# AIM OF THE EXERCISE:
Write out every line below that contains "fillColor".

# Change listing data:
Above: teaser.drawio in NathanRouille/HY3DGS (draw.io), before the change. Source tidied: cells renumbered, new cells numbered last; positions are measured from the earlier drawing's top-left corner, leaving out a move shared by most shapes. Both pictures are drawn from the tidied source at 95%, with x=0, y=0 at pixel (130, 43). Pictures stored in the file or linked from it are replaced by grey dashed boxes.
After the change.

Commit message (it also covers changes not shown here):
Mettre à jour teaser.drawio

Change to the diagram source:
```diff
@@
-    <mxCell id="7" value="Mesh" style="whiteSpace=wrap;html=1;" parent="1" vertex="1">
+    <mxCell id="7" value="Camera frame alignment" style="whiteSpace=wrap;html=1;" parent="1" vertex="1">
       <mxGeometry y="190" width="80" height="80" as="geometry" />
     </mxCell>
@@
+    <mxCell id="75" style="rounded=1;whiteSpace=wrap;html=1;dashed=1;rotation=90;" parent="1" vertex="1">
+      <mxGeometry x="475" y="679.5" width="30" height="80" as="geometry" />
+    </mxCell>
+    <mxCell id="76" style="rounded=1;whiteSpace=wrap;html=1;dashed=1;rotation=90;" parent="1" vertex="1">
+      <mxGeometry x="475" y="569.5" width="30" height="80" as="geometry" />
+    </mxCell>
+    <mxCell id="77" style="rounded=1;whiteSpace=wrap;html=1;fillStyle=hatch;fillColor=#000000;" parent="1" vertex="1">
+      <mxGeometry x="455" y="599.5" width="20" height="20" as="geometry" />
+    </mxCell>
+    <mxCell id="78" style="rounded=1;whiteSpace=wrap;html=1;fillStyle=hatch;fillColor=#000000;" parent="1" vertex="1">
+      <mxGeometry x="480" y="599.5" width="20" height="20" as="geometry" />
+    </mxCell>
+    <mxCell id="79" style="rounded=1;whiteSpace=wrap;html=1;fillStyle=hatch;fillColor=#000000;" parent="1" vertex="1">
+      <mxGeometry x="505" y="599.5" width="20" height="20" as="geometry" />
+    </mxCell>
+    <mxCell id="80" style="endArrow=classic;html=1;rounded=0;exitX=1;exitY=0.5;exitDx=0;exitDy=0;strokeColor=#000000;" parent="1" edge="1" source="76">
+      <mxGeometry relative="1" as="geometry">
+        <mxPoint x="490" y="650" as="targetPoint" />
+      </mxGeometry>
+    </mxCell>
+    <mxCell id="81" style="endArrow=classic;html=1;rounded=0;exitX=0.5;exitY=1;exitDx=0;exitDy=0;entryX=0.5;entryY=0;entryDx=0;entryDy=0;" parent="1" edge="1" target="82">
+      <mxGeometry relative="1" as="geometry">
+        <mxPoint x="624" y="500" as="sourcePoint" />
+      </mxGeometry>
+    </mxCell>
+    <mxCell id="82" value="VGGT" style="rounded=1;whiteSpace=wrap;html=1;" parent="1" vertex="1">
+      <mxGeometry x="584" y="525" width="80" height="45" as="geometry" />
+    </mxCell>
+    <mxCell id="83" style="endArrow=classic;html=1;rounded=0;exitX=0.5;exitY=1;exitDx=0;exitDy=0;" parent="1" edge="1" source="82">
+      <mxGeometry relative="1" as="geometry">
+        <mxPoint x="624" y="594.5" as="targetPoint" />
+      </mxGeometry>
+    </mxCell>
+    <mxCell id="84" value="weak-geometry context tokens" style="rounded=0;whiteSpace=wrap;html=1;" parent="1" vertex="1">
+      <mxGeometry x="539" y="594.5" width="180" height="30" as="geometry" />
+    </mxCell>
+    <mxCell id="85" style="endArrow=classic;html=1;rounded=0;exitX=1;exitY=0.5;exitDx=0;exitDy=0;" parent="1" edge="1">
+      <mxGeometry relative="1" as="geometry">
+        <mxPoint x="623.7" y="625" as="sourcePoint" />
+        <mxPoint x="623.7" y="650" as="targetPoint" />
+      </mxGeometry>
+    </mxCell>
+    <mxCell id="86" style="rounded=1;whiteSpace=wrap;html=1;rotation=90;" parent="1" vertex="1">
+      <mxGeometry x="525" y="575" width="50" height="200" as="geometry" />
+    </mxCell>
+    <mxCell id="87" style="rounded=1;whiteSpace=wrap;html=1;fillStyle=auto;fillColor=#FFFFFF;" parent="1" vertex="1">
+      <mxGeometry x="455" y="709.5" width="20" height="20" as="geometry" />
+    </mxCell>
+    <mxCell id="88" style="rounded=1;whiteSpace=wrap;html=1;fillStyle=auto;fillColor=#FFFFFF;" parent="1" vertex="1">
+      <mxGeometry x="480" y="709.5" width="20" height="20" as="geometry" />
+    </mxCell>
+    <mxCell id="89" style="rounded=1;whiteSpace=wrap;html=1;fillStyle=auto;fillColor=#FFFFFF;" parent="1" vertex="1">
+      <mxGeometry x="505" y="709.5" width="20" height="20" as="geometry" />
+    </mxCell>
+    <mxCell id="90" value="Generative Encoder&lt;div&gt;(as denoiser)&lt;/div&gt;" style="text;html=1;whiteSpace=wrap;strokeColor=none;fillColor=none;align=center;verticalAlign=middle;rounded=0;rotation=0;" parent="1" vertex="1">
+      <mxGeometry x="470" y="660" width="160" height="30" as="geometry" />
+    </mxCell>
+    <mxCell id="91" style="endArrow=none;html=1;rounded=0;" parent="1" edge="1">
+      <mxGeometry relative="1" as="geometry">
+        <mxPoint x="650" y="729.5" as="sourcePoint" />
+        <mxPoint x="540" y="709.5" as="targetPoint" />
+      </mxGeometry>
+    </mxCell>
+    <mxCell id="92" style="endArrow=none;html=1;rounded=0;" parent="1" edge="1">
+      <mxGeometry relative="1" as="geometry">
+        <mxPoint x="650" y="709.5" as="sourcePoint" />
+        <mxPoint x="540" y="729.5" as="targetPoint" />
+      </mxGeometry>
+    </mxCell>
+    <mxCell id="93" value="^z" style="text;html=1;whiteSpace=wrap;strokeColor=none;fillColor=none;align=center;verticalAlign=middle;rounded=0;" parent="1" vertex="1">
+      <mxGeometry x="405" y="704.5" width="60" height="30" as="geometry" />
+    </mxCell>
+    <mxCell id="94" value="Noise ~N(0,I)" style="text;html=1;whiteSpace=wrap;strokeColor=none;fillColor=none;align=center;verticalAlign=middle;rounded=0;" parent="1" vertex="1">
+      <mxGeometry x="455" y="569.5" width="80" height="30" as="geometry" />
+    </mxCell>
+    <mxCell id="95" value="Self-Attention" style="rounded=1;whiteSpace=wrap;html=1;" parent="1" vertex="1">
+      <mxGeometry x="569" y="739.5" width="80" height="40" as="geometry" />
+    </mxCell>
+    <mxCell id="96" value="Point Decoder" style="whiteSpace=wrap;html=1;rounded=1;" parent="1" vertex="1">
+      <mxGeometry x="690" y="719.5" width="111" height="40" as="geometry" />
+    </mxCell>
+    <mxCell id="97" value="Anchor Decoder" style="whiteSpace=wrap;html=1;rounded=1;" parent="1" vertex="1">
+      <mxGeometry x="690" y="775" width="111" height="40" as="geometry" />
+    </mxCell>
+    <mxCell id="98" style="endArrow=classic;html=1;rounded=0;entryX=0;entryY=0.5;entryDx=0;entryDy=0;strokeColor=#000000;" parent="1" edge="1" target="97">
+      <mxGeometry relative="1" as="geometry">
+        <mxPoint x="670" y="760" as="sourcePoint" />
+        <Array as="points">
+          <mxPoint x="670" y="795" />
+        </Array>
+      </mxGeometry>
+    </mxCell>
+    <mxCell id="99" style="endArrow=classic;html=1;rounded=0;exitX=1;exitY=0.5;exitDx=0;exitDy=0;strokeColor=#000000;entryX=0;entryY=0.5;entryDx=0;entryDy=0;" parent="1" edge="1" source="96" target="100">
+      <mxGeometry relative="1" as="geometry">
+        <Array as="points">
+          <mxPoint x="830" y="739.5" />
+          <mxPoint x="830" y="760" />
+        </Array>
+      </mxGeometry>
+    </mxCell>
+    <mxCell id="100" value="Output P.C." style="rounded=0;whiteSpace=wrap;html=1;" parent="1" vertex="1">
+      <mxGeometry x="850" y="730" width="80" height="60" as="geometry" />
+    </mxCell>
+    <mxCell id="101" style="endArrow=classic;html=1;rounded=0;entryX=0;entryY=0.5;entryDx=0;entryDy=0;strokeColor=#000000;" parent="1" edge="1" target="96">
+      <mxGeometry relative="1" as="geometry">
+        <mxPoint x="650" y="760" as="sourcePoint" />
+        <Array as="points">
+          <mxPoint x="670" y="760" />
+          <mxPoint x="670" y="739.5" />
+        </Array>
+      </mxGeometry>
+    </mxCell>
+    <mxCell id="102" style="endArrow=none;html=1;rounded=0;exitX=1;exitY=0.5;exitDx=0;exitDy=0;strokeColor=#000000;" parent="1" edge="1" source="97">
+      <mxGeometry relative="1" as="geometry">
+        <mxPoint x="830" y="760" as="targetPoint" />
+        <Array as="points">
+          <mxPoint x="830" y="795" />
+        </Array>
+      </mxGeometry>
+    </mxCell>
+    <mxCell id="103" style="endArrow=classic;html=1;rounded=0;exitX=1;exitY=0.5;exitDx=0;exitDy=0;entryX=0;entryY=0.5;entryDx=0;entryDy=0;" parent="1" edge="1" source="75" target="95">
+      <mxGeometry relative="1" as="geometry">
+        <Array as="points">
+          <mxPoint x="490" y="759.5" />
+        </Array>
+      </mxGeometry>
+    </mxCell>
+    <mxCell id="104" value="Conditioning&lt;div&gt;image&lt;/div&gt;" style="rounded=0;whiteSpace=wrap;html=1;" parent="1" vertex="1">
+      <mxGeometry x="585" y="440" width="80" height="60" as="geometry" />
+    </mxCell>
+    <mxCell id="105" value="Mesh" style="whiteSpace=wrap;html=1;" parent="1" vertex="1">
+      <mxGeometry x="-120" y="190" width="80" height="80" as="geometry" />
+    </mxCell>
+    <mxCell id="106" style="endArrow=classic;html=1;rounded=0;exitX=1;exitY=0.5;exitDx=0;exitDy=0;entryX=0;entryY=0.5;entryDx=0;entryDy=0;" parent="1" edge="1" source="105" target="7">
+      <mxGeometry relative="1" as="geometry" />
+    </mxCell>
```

# REPLY:
+    <mxCell id="77" style="rounded=1;whiteSpace=wrap;html=1;fillStyle=hatch;fillColor=#000000;" parent="1" vertex="1">
+    <mxCell id="78" style="rounded=1;whiteSpace=wrap;html=1;fillStyle=hatch;fillColor=#000000;" parent="1" vertex="1">
+    <mxCell id="79" style="rounded=1;whiteSpace=wrap;html=1;fillStyle=hatch;fillColor=#000000;" parent="1" vertex="1">
+    <mxCell id="87" style="rounded=1;whiteSpace=wrap;html=1;fillStyle=auto;fillColor=#FFFFFF;" parent="1" vertex="1">
+    <mxCell id="88" style="rounded=1;whiteSpace=wrap;html=1;fillStyle=auto;fillColor=#FFFFFF;" parent="1" vertex="1">
+    <mxCell id="89" style="rounded=1;whiteSpace=wrap;html=1;fillStyle=auto;fillColor=#FFFFFF;" parent="1" vertex="1">
+    <mxCell id="90" value="Generative Encoder&lt;div&gt;(as denoiser)&lt;/div&gt;" style="text;html=1;whiteSpace=wrap;strokeColor=none;fillColor=none;align=center;verticalAlign=middle;rounded=0;rotation=0;" parent="1" vertex="1">
+    <mxCell id="93" value="^z" style="text;html=1;whiteSpace=wrap;strokeColor=none;fillColor=none;align=center;verticalAlign=middle;rounded=0;" parent="1" vertex="1">
+    <mxCell id="94" value="Noise ~N(0,I)" style="text;html=1;whiteSpace=wrap;strokeColor=none;fillColor=none;align=center;verticalAlign=middle;rounded=0;" parent="1" vertex="1">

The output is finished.